But on Thursday, he blamed the beleaguered island for a financial crisis “largely of their own making” and infrastructure that was a “disaster” before the hurricane.

The President wrote in two separate tweets, “‘Puerto Rico survived the Hurricanes, now a financial crisis looms largely of their own making.’ says Sharyl Attkisson. A total lack of……..accountability say the Governor. Electric and all infrastructure was disaster before hurricanes. Congress to decide how much to spend…”

He continued in a third tweet: “We cannot keep FEMA, the Military & the First Responders, who have been amazing (under the most difficult circumstances) in P.R. forever!”

Attkisson is a journalist who works for conservative Sinclair Broadcasting.

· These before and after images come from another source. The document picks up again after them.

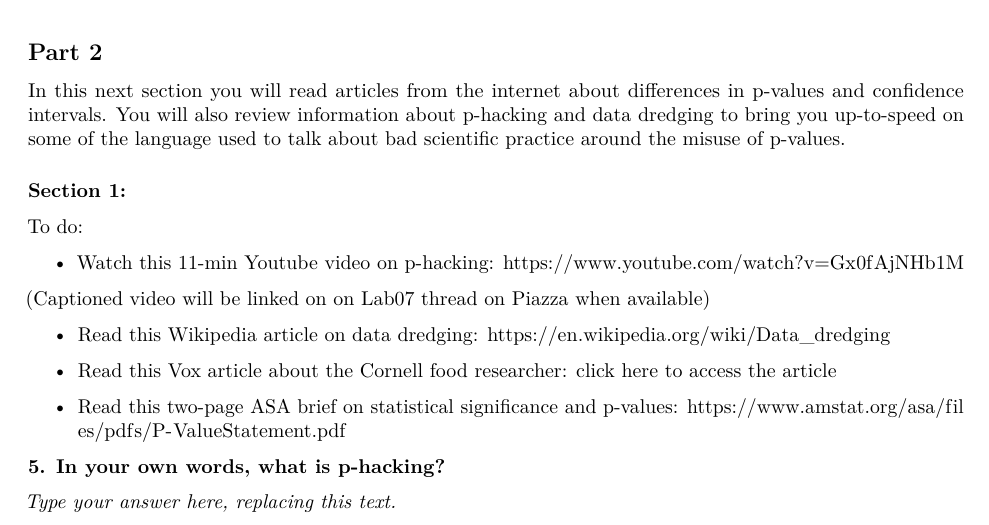
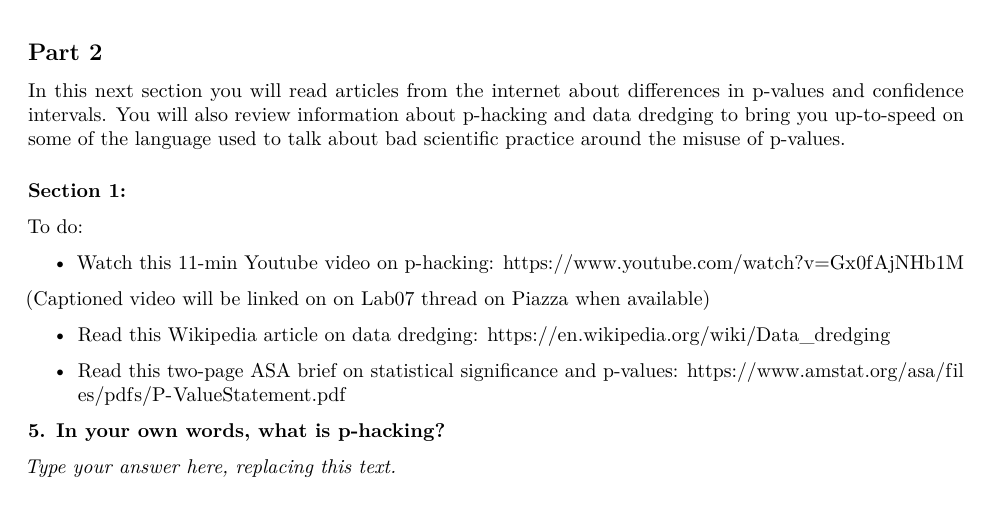
Before and after one commit to ph142-ucb/ph142-sp26, an R Markdown document (lab/lab07/lab07.Rmd): part of page 8 of 15, cut so that both start at the same text. Rendered offline with R 4.5, knitr and Pandoc, then LaTeX, with nearby package versions; code that draws random numbers runs with fixed seeds of ours; some code elsewhere in the file could not run offline.

Commit message:
Update lab07.Rmd

```diff
--- a/lab/lab07/lab07.Rmd
+++ b/lab/lab07/lab07.Rmd
@@ -274,8 +274,6 @@ To do:
 
 - Read this Wikipedia article on data dredging: https://en.wikipedia.org/wiki/Data_dredging
 
-- Read this Vox article about the Cornell food researcher: [click here to access the article](https://edstem.org/us/courses/81908/discussion/7136513?answer=16613427)
-
 - Read this two-page ASA brief on statistical significance and p-values: https://www.amstat.org/asa/files/pdfs/P-ValueStatement.pdf
 
 **5. In your own words, what is p-hacking?**
```
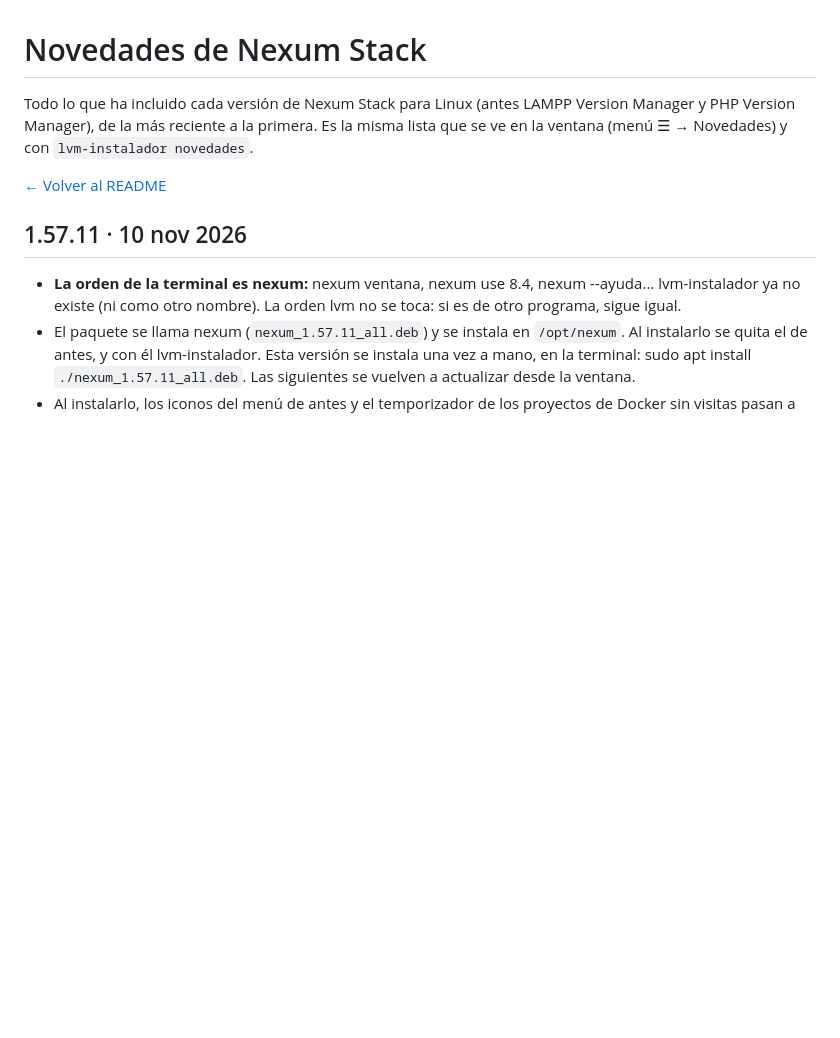
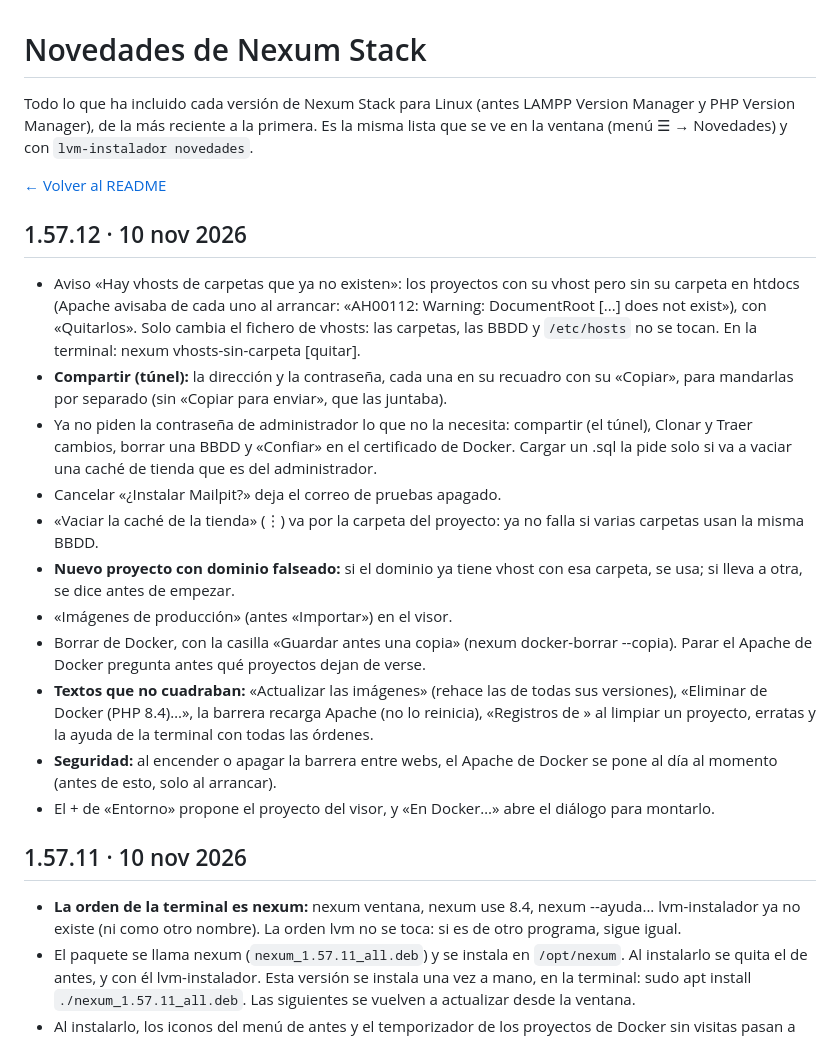
Before and after one commit to mariomasku/nexum-stack, a Markdown page: CHANGELOG.md, the part around the change. Rendered like a GitHub page; blank space fills up the shorter version.

Commit message:
Versión 1.57.12

```diff
--- a/CHANGELOG.md
+++ b/CHANGELOG.md
@@ -3,6 +3,20 @@
 Todo lo que ha incluido cada versión de Nexum Stack para Linux (antes LAMPP Version Manager y PHP Version Manager), de la más reciente a la primera. Es la misma lista que se ve en la ventana (menú ☰ → Novedades) y con `lvm-instalador novedades`.
 
 [← Volver al README](README.md)
+
+## 1.57.12 · 10 nov 2026
+
+- Aviso «Hay vhosts de carpetas que ya no existen»: los proyectos con su vhost pero sin su carpeta en htdocs (Apache avisaba de cada uno al arrancar: «AH00112: Warning: DocumentRoot [...] does not exist»), con «Quitarlos». Solo cambia el fichero de vhosts: las carpetas, las BBDD y `/etc/hosts` no se tocan. En la terminal: nexum vhosts-sin-carpeta [quitar].
+- **Compartir (túnel):** la dirección y la contraseña, cada una en su recuadro con su «Copiar», para mandarlas por separado (sin «Copiar para enviar», que las juntaba).
+- Ya no piden la contraseña de administrador lo que no la necesita: compartir (el túnel), Clonar y Traer cambios, borrar una BBDD y «Confiar» en el certificado de Docker. Cargar un .sql la pide solo si va a vaciar una caché de tienda que es del administrador.
+- Cancelar «¿Instalar Mailpit?» deja el correo de pruebas apagado.
+- «Vaciar la caché de la tienda» (⋮) va por la carpeta del proyecto: ya no falla si varias carpetas usan la misma BBDD.
+- **Nuevo proyecto con dominio falseado:** si el dominio ya tiene vhost con esa carpeta, se usa; si lleva a otra, se dice antes de empezar.
+- «Imágenes de producción» (antes «Importar») en el visor.
+- Borrar de Docker, con la casilla «Guardar antes una copia» (nexum docker-borrar <nombre> --copia). Parar el Apache de Docker pregunta antes qué proyectos dejan de verse.
+- **Textos que no cuadraban:** «Actualizar las imágenes» (rehace las de todas sus versiones), «Eliminar de Docker (PHP 8.4)…», la barrera recarga Apache (no lo reinicia), «Registros de <carpeta>» al limpiar un proyecto, erratas y la ayuda de la terminal con todas las órdenes.
+- **Seguridad:** al encender o apagar la barrera entre webs, el Apache de Docker se pone al día al momento (antes de esto, solo al arrancar).
+- El + de «Entorno» propone el proyecto del visor, y «En Docker…» abre el diálogo para montarlo.
 
 ## 1.57.11 · 10 nov 2026
 
```
Also changed, not shown: README.md (+1 -1 lines).
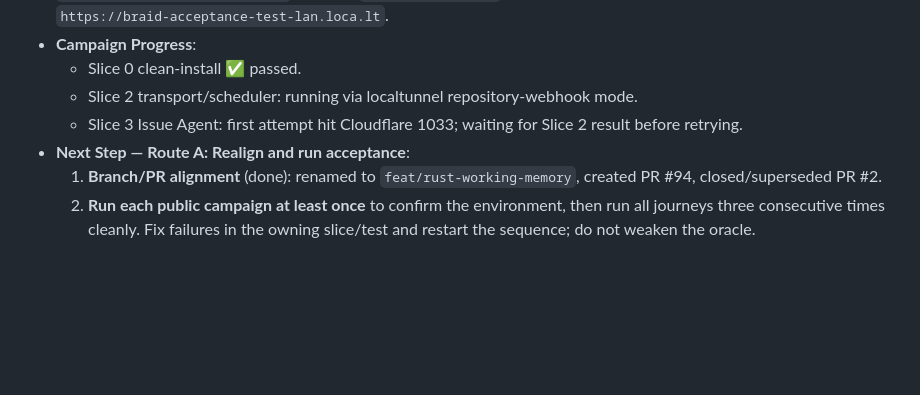
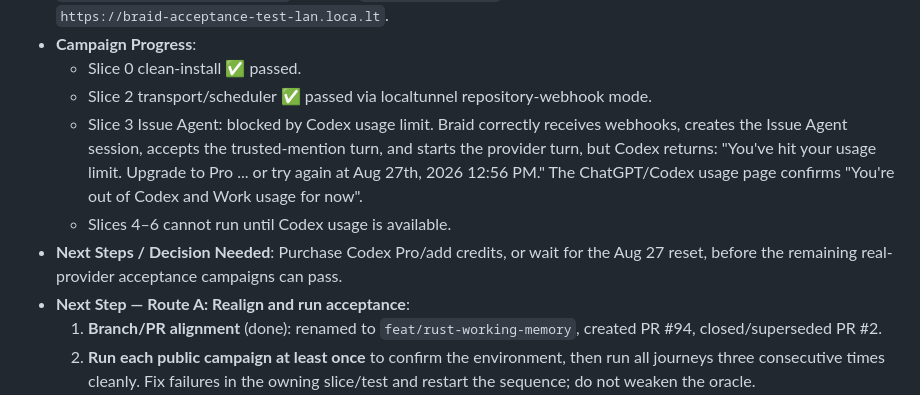
Before and after one commit to xiaoland/braid, a Markdown page: tasks/rust-mvp-implementation.md, the part around the change. Rendered like a GitHub page; blank space fills up the shorter version.

Commit message:
docs(tasks): record Codex usage-limit blocker

```diff
--- a/tasks/rust-mvp-implementation.md
+++ b/tasks/rust-mvp-implementation.md
@@ -25,8 +25,10 @@
 - **Tunnel workaround**: Cloudflare Quick Tunnel public routes intermittently return Cloudflare error 1033 (edge cannot resolve tunnel). To unblock acceptance, installed `localtunnel` and patched scripts 20/30/40/50 to accept `BRAID_TEST_PUBLIC_WEBHOOK_URL` with any `https://*/webhook` host. A persistent localtunnel is running at `https://braid-acceptance-test-lan.loca.lt`.
 - **Campaign Progress**:
   - Slice 0 clean-install ✅ passed.
-  - Slice 2 transport/scheduler: running via localtunnel repository-webhook mode.
-  - Slice 3 Issue Agent: first attempt hit Cloudflare 1033; waiting for Slice 2 result before retrying.
+  - Slice 2 transport/scheduler ✅ passed via localtunnel repository-webhook mode.
+  - Slice 3 Issue Agent: blocked by Codex usage limit. Braid correctly receives webhooks, creates the Issue Agent session, accepts the trusted-mention turn, and starts the provider turn, but Codex returns: "You've hit your usage limit. Upgrade to Pro ... or try again at Aug 27th, 2026 12:56 PM." The ChatGPT/Codex usage page confirms "You're out of Codex and Work usage for now".
+  - Slices 4–6 cannot run until Codex usage is available.
+- **Next Steps / Decision Needed**: Purchase Codex Pro/add credits, or wait for the Aug 27 reset, before the remaining real-provider acceptance campaigns can pass.
 - **Next Step — Route A: Realign and run acceptance**:
   1. **Branch/PR alignment** (done): renamed to `feat/rust-working-memory`, created PR #94, closed/superseded PR #2.
   2. **Run each public campaign at least once** to confirm the environment, then run all journeys three consecutive times cleanly. Fix failures in the owning slice/test and restart the sequence; do not weaken the oracle.
```
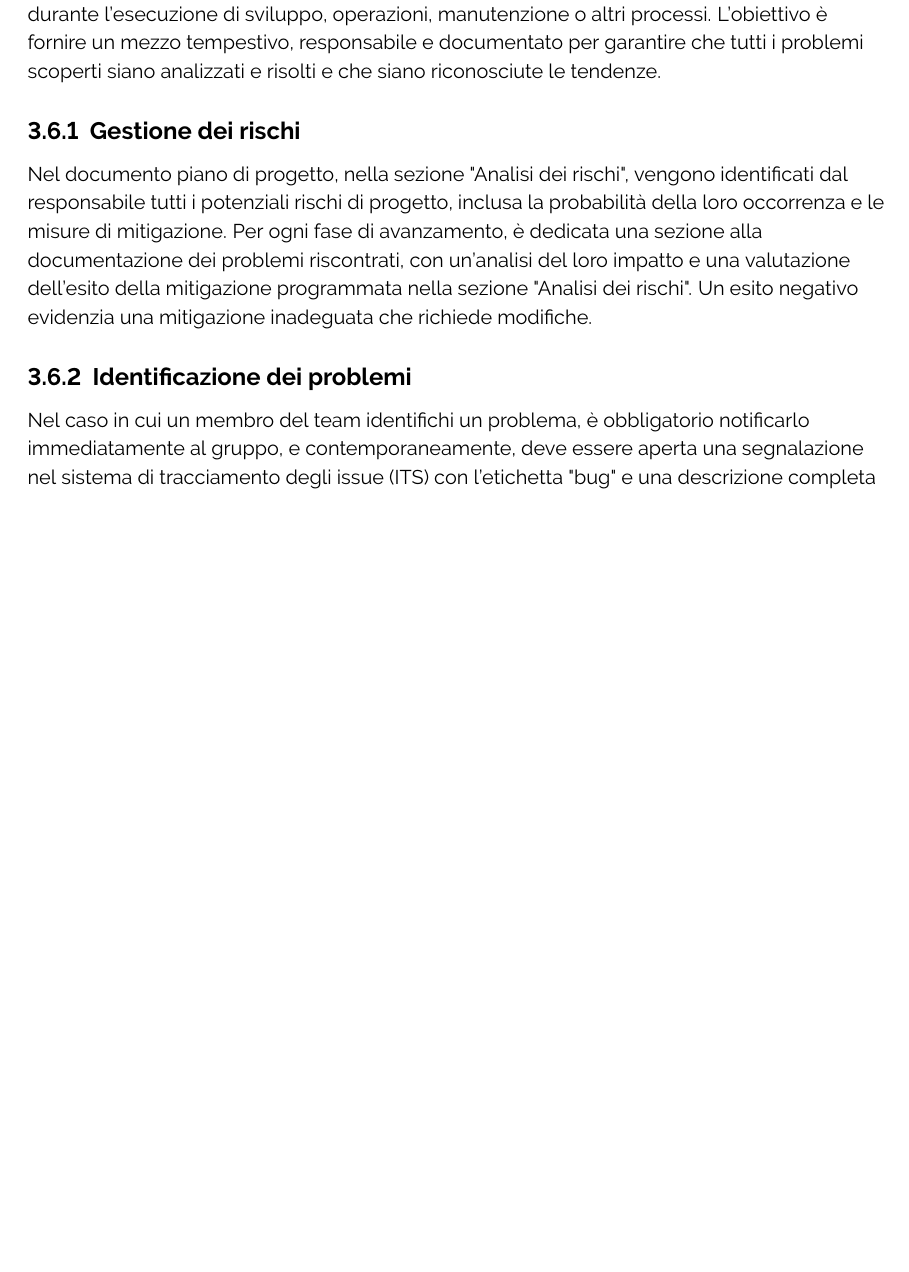
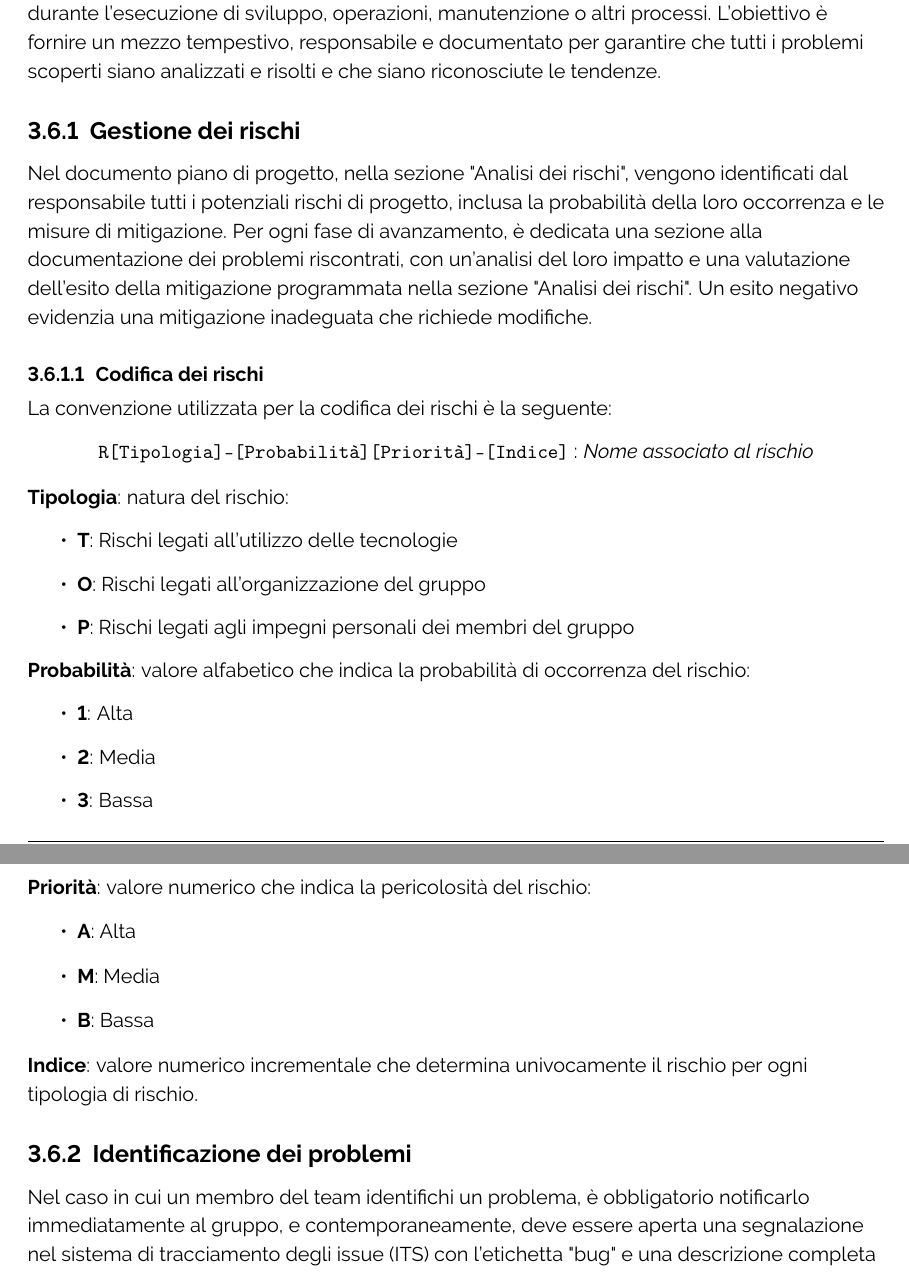
Before and after one commit to ByteOps-swe/Sorgente-documenti, a LaTeX document (RTB/Norme_di_progetto_v0.4.0.tex, which reads RTB/Sottosezioni/Norme_di_progetto/Risoluzione_dei_problemi.tex): part of page 44 of 56 before the commit and two parts of pages 44 and 45 of 57 after it, the two joined at a grey line, cut so that both start at the same text, the shorter picture padded with empty space. Compiled offline with pdfLaTeX.

Commit message:
aggiunta codifca dei rischi

```diff
--- a/RTB/Sottosezioni/Norme_di_progetto/Risoluzione_dei_problemi.tex
+++ b/RTB/Sottosezioni/Norme_di_progetto/Risoluzione_dei_problemi.tex
@@ -5,6 +5,33 @@ L'obiettivo è fornire un mezzo tempestivo, responsabile e documentato per garan
 \subsubsection{Gestione dei rischi}
 Nel documento piano di progetto, nella sezione "Analisi dei rischi", vengono identificati dal responsabile tutti i potenziali rischi di progetto, inclusa la probabilità della loro occorrenza e le misure di mitigazione. Per ogni fase di avanzamento, è dedicata una sezione alla documentazione dei problemi riscontrati, con un'analisi del loro impatto e una valutazione dell'esito della mitigazione programmata nella sezione "Analisi dei rischi". Un esito negativo evidenzia una mitigazione inadeguata che richiede modifiche.
 
+\paragraph{Codifica dei rischi}
+La convenzione utilizzata per la codifica dei rischi è la seguente:
+\begin{center}
+    \texttt{R[Tipologia]-[Probabilità][Priorità]-[Indice]} : \textit{Nome associato al rischio}
+\end{center}
+
+\begin{flushleft}
+    \textbf{Tipologia}: natura del rischio:
+    \begin{itemize}
+        \item \textbf{T}: Rischi legati all'utilizzo delle tecnologie
+        \item \textbf{O}: Rischi legati all'organizzazione del gruppo
+        \item \textbf{P}: Rischi legati agli impegni personali dei membri del gruppo
+    \end{itemize}
+    \textbf{Probabilità}: valore alfabetico che indica la probabilità di occorrenza del rischio:
+    \begin{itemize}
+        \item \textbf{1}: Alta
+        \item \textbf{2}: Media
+        \item \textbf{3}: Bassa
+    \end{itemize}
+    \textbf{Priorità}: valore numerico che indica la pericolosità del rischio:
+    \begin{itemize}
+        \item \textbf{A}: Alta
+        \item \textbf{M}: Media
+        \item \textbf{B}: Bassa
+    \end{itemize}
+    \textbf{Indice}: valore numerico incrementale che determina univocamente il rischio per ogni tipologia di rischio.
+\end{flushleft}
 \subsubsection{Identificazione dei problemi}
 Nel caso in cui un membro del team identifichi un problema, è obbligatorio notificarlo immediatamente al gruppo, e contemporaneamente, deve essere aperta una segnalazione nel sistema di tracciamento degli issue (ITS) con l'etichetta "bug" e una descrizione completa del problema.
 
```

A FEMA official told CNN Thursday the agency has “no hard deadline” on when it plans to pull resources from the island.
House Speaker Paul Ryan will lead a bipartisan delegation visiting Puerto Rico on Friday, according to the speaker’s office.
Ryan will travel to the island with House Appropriations Chairman Rodney Frelinghuysen of New Jersey and Rep. Nita Lowey of New York, the top Democrat on the panel.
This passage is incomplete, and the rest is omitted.